Assigned task: Output a faithful copy of the entries, every picture removed.

Information shown:
*** Block opens ***
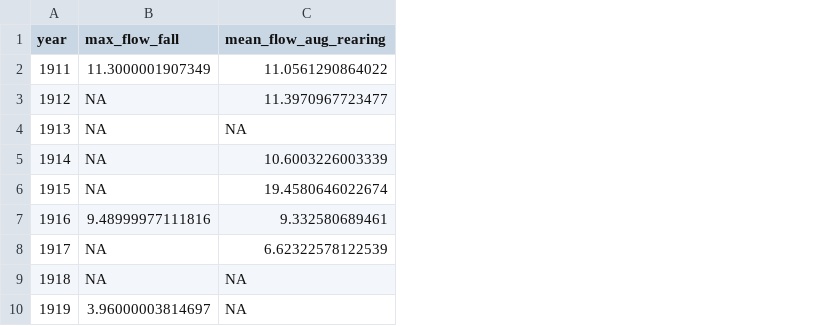
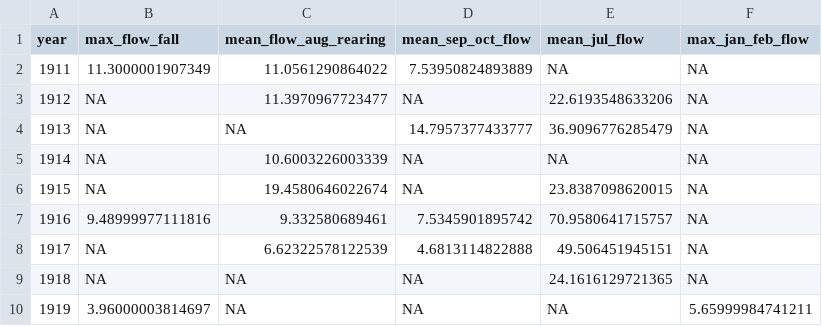
Before and after one commit to lukewarkentin/nicola_chinook, a CSV file: data/nicola_yearly_flows.csv, drawn as a sheet; only a part is shown; the diff names each change by its address in the sheet, - before the commit and + after, or states it on an @@ line.

```diff
--- a/data/nicola_yearly_flows.csv
+++ b/data/nicola_yearly_flows.csv
+column D (mean_sep_oct_flow), rows 2-10: 7.53950824893889 | NA | 14.7957377433777 | NA | NA | 7.5345901895742 | 4.6813114822888 | NA | NA
+column E (mean_jul_flow), rows 2-10: NA | 22.6193548633206 | 36.9096776285479 | NA | 23.8387098620015 | 70.9580641715757 | 49.506451945151 | 24.1616129721365 | NA
+column F (max_jan_feb_flow), rows 2-10: NA | NA | NA | NA | NA | NA | NA | NA | 5.65999984741211
```
Also changed, not shown: data/nicola_brood_table.csv, 13 other files.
*** Block closes ***
Answer space:
Before and after one commit to lukewarkentin/nicola_chinook, a CSV file: data/nicola_yearly_flows.csv, drawn as a sheet; only a part is shown; the diff names each change by its address in the sheet, - before the commit and + after, or states it on an @@ line.

```diff
--- a/data/nicola_yearly_flows.csv
+++ b/data/nicola_yearly_flows.csv
+column D (mean_sep_oct_flow), rows 2-10: 7.53950824893889 | NA | 14.7957377433777 | NA | NA | 7.5345901895742 | 4.6813114822888 | NA | NA
+column E (mean_jul_flow), rows 2-10: NA | 22.6193548633206 | 36.9096776285479 | NA | 23.8387098620015 | 70.9580641715757 | 49.506451945151 | 24.1616129721365 | NA
+column F (max_jan_feb_flow), rows 2-10: NA | NA | NA | NA | NA | NA | NA | NA | 5.65999984741211
```
Also changed, not shown: data/nicola_brood_table.csv, 13 other files.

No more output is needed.